Actual top speed in the manufacturing validation examples of the Z06s we drove was not 198 mph but rather an electronically limited 191 mph, it pained us to learn. But as it turned out, we never had a chance to see the wild side of 160 mph, anyway. Out on the track, we were busy trying to learn the racer's line through strange corners. So consumed, we braked late, we braked early, and we generally clung to the inept journalist's line (also known as the loser's line) through the twisties, instead of worrying about going as fast as humanly possible down the straights. If we had been smarter, which is to say stupider, this would have been our chance.

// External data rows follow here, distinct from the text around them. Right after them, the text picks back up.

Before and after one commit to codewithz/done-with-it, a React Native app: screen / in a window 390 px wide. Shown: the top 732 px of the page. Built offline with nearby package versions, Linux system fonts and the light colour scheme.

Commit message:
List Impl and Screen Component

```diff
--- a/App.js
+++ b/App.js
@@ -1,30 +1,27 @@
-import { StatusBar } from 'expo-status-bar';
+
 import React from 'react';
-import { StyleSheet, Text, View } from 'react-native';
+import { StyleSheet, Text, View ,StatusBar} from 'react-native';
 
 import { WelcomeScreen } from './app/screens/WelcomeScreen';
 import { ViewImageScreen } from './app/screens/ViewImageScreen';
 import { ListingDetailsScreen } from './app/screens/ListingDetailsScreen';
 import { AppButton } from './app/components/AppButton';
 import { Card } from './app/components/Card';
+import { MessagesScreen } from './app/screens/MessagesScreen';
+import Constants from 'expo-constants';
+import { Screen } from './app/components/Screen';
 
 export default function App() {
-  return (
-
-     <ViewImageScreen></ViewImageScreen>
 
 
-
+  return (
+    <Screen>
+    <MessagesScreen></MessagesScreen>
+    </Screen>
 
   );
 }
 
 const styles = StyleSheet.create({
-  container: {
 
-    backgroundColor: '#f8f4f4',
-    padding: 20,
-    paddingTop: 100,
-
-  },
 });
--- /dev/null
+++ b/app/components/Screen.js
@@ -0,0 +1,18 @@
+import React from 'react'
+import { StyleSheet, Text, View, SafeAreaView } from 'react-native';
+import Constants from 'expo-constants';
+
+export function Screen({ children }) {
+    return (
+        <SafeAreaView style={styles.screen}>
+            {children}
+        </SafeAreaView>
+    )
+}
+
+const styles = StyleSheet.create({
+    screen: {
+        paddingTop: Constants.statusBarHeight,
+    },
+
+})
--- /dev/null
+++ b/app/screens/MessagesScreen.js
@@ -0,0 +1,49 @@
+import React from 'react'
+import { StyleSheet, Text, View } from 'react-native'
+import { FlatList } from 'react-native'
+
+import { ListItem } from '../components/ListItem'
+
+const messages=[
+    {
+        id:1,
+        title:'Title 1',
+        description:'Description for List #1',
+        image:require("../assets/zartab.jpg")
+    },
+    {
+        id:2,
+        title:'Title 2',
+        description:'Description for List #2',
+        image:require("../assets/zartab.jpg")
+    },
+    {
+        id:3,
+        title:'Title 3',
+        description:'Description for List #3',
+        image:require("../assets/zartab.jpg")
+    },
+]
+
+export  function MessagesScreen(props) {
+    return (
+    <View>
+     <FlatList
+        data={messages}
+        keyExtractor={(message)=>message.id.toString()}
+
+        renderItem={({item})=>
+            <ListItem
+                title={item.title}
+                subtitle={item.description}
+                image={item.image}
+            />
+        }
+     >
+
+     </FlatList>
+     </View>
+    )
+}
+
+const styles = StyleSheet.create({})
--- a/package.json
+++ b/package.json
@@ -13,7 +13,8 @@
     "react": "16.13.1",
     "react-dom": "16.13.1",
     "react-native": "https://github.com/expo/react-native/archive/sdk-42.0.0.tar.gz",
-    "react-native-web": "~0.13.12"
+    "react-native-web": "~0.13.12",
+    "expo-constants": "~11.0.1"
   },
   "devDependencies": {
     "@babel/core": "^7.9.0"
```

That's because while certain stretches of German autobahn offered the occasional legal opportunity to throw the hammer down with complete abandon, road conditions made these windows more theoretical than practical. So did the long arm of the jambonerie in those places we'd pass through where the authorities continue to believe in speed limits. We regret to report that we didn't max out the Z06 in top gear, though we were able to make the acquaintance of all 505 of its horses in many lower gears, many times, and they are formidable in their unity and grunt. Praise must be sung. And in case you were wondering, the missing 7 mph of top speed will be restored in series production.
The myriad pleasures of immense thrust and 1.09 g's of grip aside, the Z06 experience is intensified by a twin-stage muffler that cuts in at around 3500 rpm, flicking a valve open to transform a low and muscular exhaust woofle instantly into a profound and psychotic wail, transporting driver and passenger from Main Street to front straight at the flick of a shoe. The sound of several Z06s gunning down the Nrburgring F1 course's front straight, exhaust valves cocked, is entirely recommended, except for those trying to sleep.
The new Z06 costs $65,800, which undercuts all of its possible high-end competition at home. It can't hurt in Europe, where the current dollar/euro exchange rate ought to make American goods cheaper.
Still, back at home, the 2006 Z06 commands an almost $13,000 premium over the previous Z06, a nearly 25 percent fare hike, which surely will push the model out of some shoppers' price brackets. But make no mistake: an upgrade that buys 25 percent more ponies for a 400-hp car plus all the modifications and reinforcements necessary to cope with all that extra power, and one that does all that without adding weight, in fact while losing it, is an outstanding value at $13,000. The aftermarket would charge fearsome multiples more for less.
Dan Michaelson, chief engineer on the LS7 engine program, reckoned that a good deal of the extra money goes into making the Z06's wild engine wilder. "Squeezing out 100 extra horsepower is not cheap," he averred. But, on the evidence, it's worth it. What Michaelson called "the small-block's gift to our best and favorite customers," the LS7 is one fancy piece of good old American engineering mixed with some cutting-edge metallurgy. Compact and relatively light at 450 pounds, the all-aluminum LS7 shares architecture, but few components, with the LS2, which carries on in base Corvettes. Driving both the coupe and the convertible, with their greatly improved automatics (how could six paddle-shifted speeds not beat four with a lever?), we came to realize that the term base hardly does justice to these perfectly complete, wickedly fast cars. Indeed, we could make the case for skipping the Z06 package entirely.
But we won't.